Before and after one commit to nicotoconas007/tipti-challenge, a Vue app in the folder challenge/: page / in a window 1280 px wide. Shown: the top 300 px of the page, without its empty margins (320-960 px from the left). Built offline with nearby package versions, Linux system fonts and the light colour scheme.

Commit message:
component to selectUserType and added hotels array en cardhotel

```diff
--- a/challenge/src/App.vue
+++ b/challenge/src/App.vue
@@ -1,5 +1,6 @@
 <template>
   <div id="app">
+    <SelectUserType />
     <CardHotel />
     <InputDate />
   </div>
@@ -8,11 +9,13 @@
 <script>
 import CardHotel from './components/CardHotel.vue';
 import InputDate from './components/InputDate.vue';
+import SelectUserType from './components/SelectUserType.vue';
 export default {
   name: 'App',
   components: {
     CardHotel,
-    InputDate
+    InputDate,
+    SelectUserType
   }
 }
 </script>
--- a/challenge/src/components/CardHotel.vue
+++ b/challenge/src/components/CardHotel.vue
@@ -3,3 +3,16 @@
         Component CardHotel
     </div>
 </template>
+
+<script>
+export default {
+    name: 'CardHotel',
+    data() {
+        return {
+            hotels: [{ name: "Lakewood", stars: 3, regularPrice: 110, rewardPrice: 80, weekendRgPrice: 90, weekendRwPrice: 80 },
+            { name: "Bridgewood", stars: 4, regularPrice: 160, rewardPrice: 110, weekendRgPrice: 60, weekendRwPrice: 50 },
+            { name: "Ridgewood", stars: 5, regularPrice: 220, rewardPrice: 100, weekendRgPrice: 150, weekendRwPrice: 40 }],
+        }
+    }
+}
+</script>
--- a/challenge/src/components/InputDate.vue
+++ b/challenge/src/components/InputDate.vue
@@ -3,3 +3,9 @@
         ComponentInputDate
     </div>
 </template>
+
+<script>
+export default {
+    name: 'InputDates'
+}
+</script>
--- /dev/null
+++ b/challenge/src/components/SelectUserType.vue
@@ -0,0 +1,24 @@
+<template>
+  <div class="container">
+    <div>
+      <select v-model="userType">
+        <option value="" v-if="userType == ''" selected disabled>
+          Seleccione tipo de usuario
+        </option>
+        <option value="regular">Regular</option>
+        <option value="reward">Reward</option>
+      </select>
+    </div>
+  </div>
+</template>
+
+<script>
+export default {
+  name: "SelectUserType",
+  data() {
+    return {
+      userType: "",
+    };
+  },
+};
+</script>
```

# [WHAT THE EXERCISE ASKS]
Only the number is wanted: how many lines in the listing contain the word "components"?

# [RESULT]
9